◆ Task item
Search the records for the word "𝑻𝒆𝒄𝒉" and pick out every line that has it.

#### Records provided ####

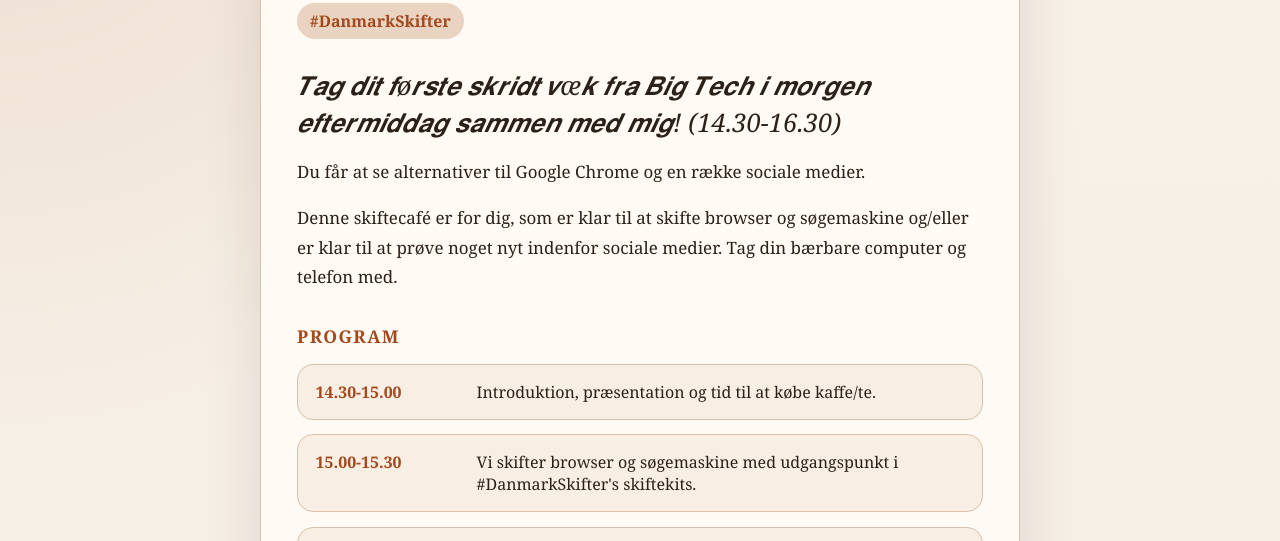
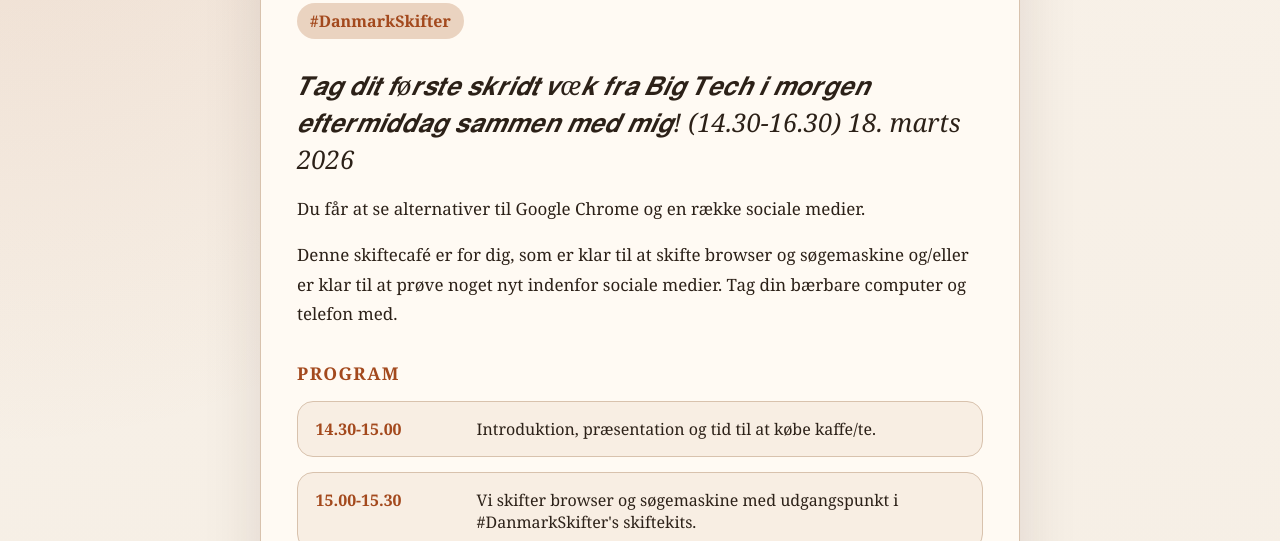
Before and after one commit to steenhulthin/skiftecafe, a plain HTML site: page docs/index.html in a window 1280 px wide. Shown: the part 201-742 px from the top of the page. Drawn offline with Linux system fonts and the light colour scheme.

Commit message:
feat: add date

```diff
--- a/docs/index.html
+++ b/docs/index.html
@@ -165,7 +165,7 @@
     <h1>Skiftecafé</h1>
     <div class="tag">#DanmarkSkifter</div>
 
-    <p class="lead">𝑻𝒂𝒈 𝒅𝒊𝒕 𝒇ø𝒓𝒔𝒕𝒆 𝒔𝒌𝒓𝒊𝒅𝒕 𝒗æ𝒌 𝒇𝒓𝒂 𝑩𝒊𝒈 𝑻𝒆𝒄𝒉 𝒊 𝒎𝒐𝒓𝒈𝒆𝒏 𝒆𝒇𝒕𝒆𝒓𝒎𝒊𝒅𝒅𝒂𝒈 𝒔𝒂𝒎𝒎𝒆𝒏 𝒎𝒆𝒅 𝒎𝒊𝒈! (14.30-16.30)</p>
+    <p class="lead">𝑻𝒂𝒈 𝒅𝒊𝒕 𝒇ø𝒓𝒔𝒕𝒆 𝒔𝒌𝒓𝒊𝒅𝒕 𝒗æ𝒌 𝒇𝒓𝒂 𝑩𝒊𝒈 𝑻𝒆𝒄𝒉 𝒊 𝒎𝒐𝒓𝒈𝒆𝒏 𝒆𝒇𝒕𝒆𝒓𝒎𝒊𝒅𝒅𝒂𝒈 𝒔𝒂𝒎𝒎𝒆𝒏 𝒎𝒆𝒅 𝒎𝒊𝒈! (14.30-16.30) 18. marts 2026</p>
 
     <p>Du får at se alternativer til Google Chrome og en række sociale medier.</p>
     <p>Denne skiftecafé er for dig, som er klar til at skifte browser og søgemaskine og/eller er klar til at prøve noget nyt indenfor sociale medier. Tag din bærbare computer og telefon med.</p>
```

####

◆ Output of the task
-    <p class="lead">𝑻𝒂𝒈 𝒅𝒊𝒕 𝒇ø𝒓𝒔𝒕𝒆 𝒔𝒌𝒓𝒊𝒅𝒕 𝒗æ𝒌 𝒇𝒓𝒂 𝑩𝒊𝒈 𝑻𝒆𝒄𝒉 𝒊 𝒎𝒐𝒓𝒈𝒆𝒏 𝒆𝒇𝒕𝒆𝒓𝒎𝒊𝒅𝒅𝒂𝒈 𝒔𝒂𝒎𝒎𝒆𝒏 𝒎𝒆𝒅 𝒎𝒊𝒈! (14.30-16.30)</p>
+    <p class="lead">𝑻𝒂𝒈 𝒅𝒊𝒕 𝒇ø𝒓𝒔𝒕𝒆 𝒔𝒌𝒓𝒊𝒅𝒕 𝒗æ𝒌 𝒇𝒓𝒂 𝑩𝒊𝒈 𝑻𝒆𝒄𝒉 𝒊 𝒎𝒐𝒓𝒈𝒆𝒏 𝒆𝒇𝒕𝒆𝒓𝒎𝒊𝒅𝒅𝒂𝒈 𝒔𝒂𝒎𝒎𝒆𝒏 𝒎𝒆𝒅 𝒎𝒊𝒈! (14.30-16.30) 18. marts 2026</p>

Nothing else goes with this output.